Work order
In the entries below, find the lines that contain the word "fadeInDown" and copy them.

^^^^

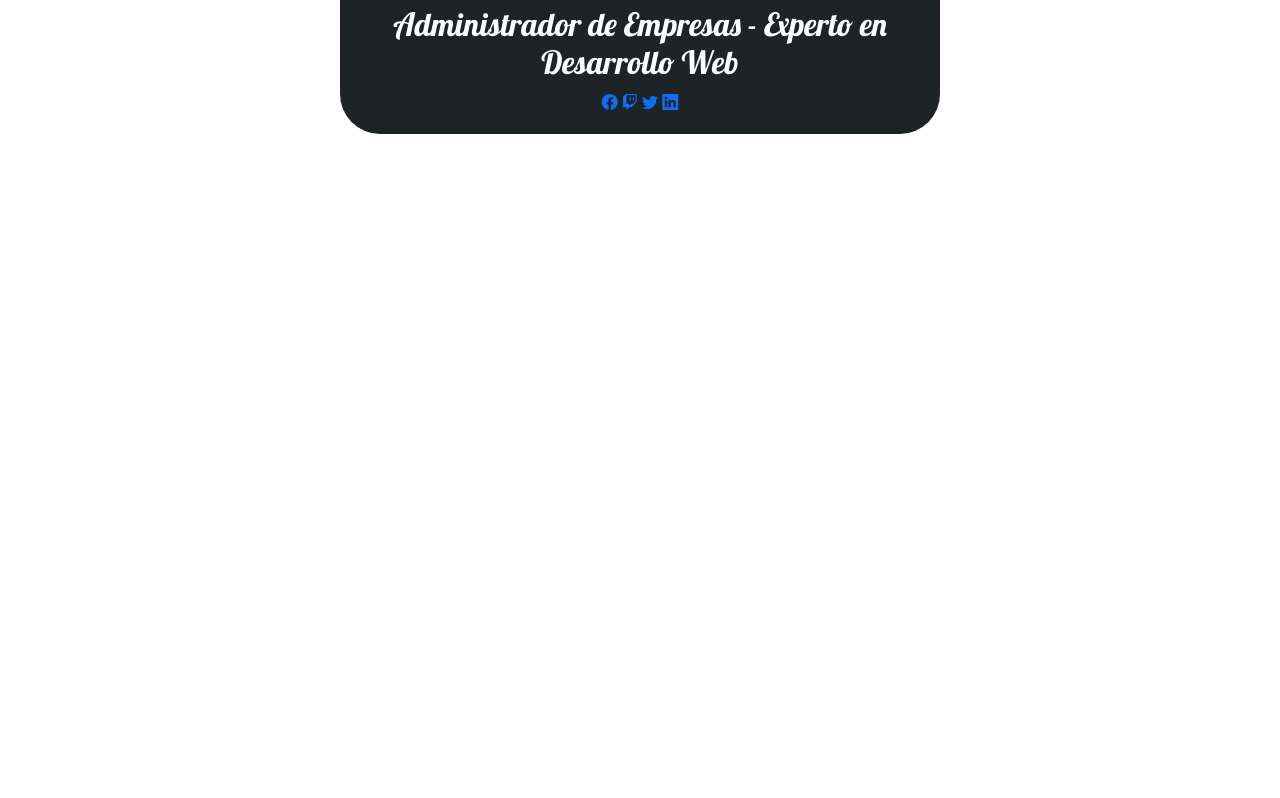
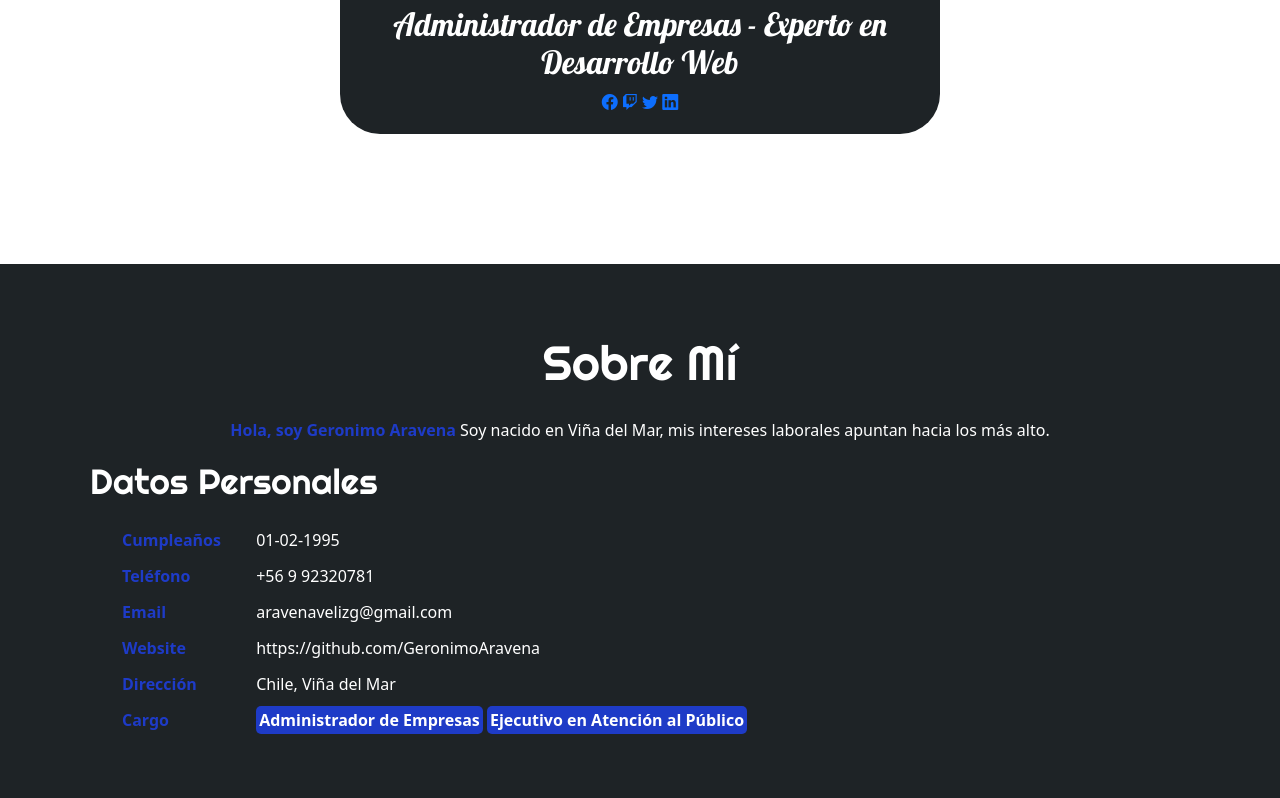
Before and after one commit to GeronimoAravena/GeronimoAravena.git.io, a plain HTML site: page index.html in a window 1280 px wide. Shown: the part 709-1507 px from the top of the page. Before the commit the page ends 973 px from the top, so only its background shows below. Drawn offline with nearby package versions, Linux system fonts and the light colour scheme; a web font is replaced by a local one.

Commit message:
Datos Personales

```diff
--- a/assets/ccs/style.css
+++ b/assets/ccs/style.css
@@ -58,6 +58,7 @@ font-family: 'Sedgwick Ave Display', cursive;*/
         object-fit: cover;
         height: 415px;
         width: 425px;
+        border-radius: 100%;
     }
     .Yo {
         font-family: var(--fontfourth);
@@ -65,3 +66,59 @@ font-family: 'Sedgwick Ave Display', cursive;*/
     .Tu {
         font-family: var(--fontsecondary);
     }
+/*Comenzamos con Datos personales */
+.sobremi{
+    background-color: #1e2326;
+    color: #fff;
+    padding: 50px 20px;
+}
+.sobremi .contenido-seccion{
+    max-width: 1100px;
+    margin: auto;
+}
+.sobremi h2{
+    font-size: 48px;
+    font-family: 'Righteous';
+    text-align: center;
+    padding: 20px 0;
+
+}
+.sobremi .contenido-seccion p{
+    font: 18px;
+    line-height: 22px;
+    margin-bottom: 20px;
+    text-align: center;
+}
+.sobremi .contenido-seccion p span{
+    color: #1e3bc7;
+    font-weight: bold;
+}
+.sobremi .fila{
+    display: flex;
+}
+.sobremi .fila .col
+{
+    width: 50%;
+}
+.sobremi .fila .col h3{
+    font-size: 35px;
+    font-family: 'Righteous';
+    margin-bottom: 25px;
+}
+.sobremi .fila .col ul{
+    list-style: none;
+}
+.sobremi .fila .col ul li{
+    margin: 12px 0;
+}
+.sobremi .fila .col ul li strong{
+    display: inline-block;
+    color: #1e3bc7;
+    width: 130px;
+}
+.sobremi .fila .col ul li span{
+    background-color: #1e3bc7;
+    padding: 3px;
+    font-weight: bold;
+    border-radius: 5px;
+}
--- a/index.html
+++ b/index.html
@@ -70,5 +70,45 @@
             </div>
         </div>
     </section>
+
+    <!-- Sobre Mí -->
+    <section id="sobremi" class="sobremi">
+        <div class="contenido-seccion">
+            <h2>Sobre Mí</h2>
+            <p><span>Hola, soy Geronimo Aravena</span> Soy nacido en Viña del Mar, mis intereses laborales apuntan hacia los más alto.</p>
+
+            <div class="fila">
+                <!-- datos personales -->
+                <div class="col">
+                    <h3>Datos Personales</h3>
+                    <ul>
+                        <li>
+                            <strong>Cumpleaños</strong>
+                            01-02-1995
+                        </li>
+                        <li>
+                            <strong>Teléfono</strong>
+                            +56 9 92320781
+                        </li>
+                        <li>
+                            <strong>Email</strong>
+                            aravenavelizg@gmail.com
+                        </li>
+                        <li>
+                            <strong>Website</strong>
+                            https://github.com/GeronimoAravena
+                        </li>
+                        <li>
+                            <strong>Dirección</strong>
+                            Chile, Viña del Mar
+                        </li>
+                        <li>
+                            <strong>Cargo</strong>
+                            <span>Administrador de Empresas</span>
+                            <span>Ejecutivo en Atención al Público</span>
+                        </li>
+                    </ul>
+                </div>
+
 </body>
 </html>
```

^^^^

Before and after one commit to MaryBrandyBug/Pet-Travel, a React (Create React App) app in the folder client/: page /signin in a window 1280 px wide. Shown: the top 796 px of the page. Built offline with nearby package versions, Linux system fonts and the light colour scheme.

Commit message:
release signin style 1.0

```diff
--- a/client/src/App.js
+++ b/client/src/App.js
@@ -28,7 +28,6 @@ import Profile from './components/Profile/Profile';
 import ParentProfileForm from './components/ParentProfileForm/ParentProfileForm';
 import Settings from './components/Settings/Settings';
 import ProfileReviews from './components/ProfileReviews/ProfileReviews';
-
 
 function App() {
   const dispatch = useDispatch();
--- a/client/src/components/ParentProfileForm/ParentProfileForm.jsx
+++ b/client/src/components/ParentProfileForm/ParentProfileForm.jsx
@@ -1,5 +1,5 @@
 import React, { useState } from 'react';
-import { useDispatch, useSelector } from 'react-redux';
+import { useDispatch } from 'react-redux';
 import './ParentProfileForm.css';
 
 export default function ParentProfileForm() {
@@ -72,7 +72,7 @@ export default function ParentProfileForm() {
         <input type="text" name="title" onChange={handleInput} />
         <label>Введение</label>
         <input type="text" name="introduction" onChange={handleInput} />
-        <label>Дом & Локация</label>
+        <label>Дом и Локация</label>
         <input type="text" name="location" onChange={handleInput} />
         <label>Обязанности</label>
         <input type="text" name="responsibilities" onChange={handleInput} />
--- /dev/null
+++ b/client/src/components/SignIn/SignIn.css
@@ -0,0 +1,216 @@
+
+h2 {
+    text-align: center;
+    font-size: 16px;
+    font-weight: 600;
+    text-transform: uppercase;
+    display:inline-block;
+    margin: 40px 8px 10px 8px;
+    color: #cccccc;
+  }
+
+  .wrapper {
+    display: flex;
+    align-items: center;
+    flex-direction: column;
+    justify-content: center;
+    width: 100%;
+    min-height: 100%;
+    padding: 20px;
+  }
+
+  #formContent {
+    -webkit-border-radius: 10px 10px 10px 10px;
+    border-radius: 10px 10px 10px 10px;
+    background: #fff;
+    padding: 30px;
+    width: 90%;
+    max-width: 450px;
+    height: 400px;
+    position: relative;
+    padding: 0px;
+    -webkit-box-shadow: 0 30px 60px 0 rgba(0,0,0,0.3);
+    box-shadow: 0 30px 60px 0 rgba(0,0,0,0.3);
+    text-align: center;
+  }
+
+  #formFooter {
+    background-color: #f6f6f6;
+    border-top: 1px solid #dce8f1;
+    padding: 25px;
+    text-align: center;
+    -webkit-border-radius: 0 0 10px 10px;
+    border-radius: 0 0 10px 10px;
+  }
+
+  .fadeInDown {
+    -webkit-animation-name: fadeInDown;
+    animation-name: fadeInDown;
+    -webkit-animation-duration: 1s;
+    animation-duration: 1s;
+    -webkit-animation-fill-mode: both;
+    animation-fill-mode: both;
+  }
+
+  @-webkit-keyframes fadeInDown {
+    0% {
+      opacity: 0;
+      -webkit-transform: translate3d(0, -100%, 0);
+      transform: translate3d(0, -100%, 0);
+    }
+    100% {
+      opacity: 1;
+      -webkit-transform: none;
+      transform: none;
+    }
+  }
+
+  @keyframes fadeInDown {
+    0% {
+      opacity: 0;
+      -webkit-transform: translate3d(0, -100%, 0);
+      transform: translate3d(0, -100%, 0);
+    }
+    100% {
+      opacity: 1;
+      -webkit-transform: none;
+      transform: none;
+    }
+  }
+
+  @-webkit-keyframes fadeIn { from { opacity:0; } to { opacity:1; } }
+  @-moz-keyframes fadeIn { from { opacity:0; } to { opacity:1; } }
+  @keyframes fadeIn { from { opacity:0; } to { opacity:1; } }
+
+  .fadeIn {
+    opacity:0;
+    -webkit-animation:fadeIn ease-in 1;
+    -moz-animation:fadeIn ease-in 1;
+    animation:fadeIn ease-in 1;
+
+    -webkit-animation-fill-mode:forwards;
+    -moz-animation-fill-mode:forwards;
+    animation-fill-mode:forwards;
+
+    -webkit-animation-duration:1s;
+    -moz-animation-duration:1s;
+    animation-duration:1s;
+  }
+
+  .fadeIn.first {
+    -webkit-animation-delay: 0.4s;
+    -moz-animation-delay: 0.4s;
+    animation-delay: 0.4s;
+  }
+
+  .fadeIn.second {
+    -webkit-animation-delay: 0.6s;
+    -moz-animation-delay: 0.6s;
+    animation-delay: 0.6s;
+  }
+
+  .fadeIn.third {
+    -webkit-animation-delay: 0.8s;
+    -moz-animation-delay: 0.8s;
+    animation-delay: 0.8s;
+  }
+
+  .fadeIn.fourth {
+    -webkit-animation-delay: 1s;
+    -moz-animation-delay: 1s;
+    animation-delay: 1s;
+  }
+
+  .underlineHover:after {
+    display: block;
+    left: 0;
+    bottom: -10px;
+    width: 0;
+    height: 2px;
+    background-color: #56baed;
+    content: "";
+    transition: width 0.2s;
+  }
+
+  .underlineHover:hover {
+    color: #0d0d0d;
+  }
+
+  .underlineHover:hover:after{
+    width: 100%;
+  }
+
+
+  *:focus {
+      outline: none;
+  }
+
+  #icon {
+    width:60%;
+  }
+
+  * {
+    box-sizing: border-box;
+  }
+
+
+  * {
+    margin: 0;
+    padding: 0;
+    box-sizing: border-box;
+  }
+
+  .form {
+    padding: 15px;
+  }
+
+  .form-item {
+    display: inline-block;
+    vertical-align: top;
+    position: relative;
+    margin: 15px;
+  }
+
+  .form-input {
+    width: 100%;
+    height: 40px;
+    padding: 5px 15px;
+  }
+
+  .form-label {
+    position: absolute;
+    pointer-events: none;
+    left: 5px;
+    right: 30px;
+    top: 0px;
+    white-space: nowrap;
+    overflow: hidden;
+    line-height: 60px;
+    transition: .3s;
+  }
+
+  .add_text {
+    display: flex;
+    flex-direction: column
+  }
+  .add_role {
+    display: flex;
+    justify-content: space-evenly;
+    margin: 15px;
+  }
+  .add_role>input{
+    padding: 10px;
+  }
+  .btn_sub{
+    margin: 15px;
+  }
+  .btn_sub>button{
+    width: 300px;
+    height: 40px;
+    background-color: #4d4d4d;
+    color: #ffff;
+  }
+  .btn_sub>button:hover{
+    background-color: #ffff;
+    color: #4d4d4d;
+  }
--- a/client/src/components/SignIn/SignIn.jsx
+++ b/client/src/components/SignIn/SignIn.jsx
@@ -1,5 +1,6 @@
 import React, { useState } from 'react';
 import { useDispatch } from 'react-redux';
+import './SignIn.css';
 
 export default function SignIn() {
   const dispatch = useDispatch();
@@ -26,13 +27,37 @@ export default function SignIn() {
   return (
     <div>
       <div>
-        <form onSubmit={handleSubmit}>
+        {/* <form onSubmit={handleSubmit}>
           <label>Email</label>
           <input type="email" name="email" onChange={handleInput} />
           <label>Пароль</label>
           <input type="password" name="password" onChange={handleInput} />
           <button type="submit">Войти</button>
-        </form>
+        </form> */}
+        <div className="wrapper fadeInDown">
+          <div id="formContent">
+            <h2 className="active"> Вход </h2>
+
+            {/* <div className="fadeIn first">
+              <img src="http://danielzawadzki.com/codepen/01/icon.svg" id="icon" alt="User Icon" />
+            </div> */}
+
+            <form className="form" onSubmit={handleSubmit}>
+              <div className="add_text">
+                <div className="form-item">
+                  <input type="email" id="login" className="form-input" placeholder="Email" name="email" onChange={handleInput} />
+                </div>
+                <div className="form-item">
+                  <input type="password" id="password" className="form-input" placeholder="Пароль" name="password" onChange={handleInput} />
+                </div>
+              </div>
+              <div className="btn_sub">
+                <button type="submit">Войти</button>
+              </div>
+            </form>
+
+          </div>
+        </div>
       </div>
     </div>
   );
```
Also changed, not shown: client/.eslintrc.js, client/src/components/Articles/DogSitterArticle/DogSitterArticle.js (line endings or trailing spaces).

^^^^

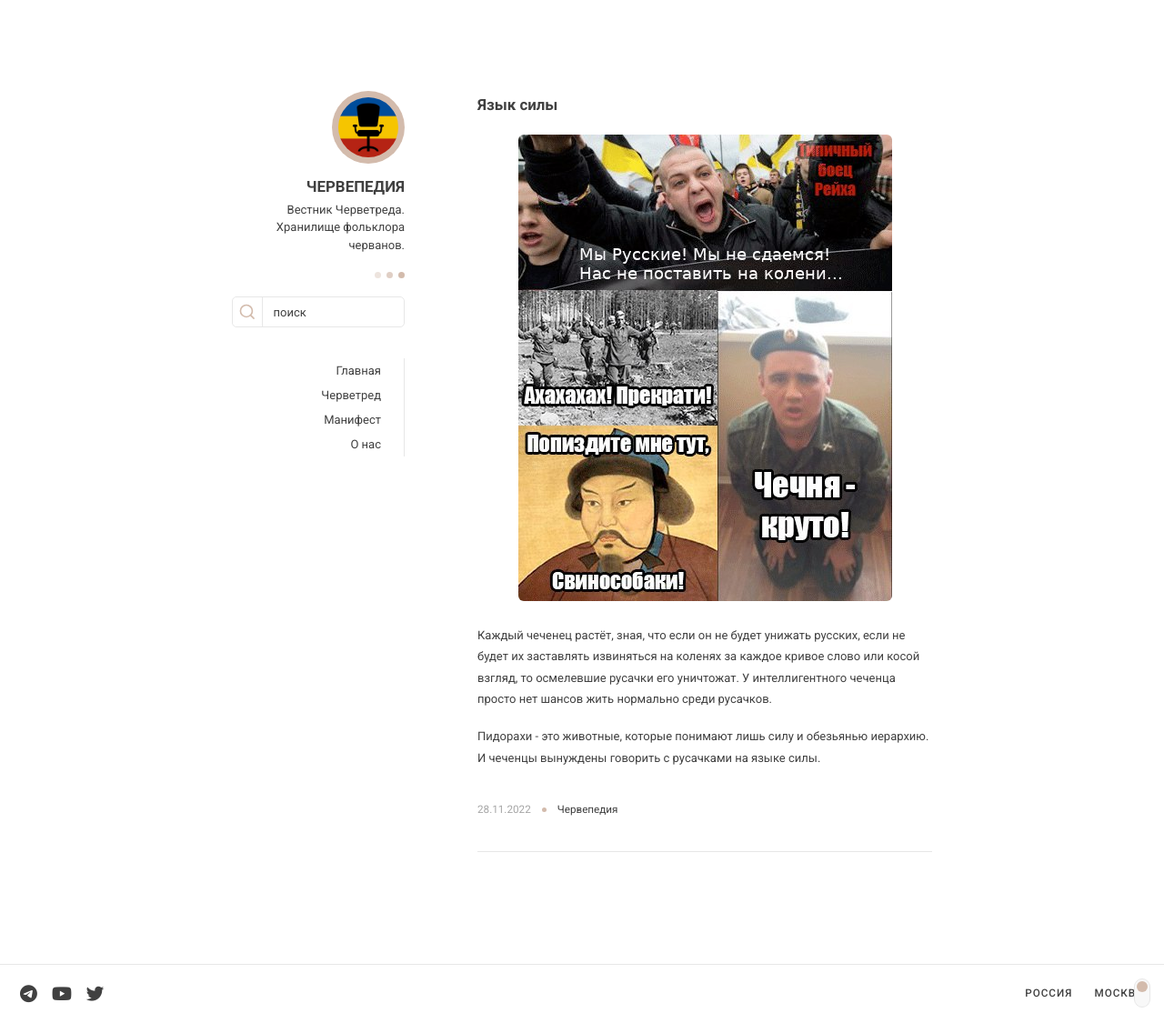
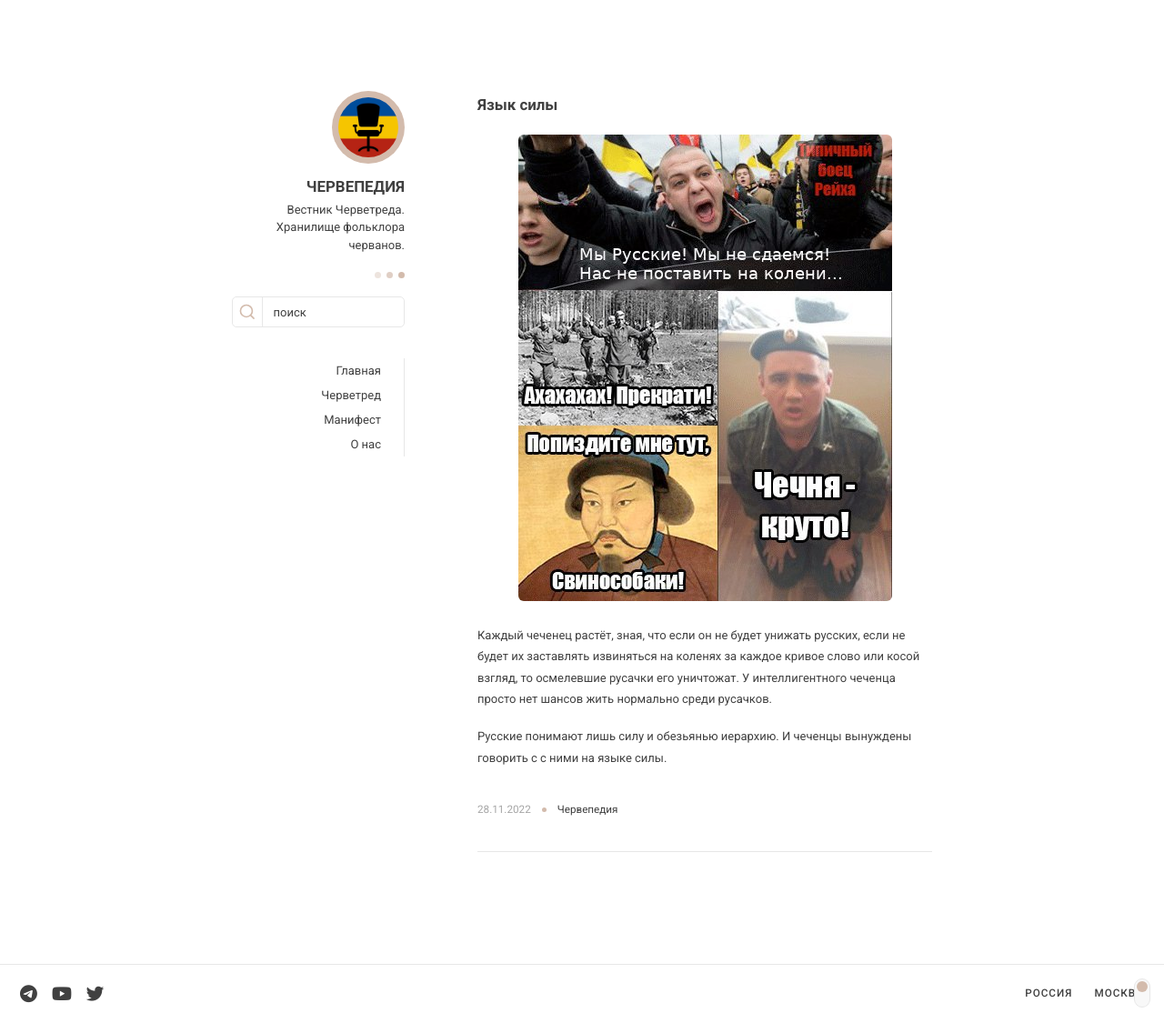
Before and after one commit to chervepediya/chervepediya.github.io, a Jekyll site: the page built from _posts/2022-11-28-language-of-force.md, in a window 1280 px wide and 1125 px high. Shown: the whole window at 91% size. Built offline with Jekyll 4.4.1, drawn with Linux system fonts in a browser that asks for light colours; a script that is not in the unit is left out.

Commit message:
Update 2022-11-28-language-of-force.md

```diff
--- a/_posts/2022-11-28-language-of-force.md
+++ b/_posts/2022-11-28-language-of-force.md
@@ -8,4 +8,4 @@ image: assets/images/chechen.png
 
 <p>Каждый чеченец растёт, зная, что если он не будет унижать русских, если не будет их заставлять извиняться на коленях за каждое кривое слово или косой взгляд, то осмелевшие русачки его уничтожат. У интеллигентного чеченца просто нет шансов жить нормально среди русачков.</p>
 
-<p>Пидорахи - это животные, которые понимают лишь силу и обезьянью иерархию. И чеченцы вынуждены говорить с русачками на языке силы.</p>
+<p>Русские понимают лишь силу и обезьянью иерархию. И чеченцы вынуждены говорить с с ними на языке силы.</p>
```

^^^^

Reply to the task
+  .fadeInDown {
+    -webkit-animation-name: fadeInDown;
+    animation-name: fadeInDown;
+  @-webkit-keyframes fadeInDown {
+  @keyframes fadeInDown {
+        <div className="wrapper fadeInDown">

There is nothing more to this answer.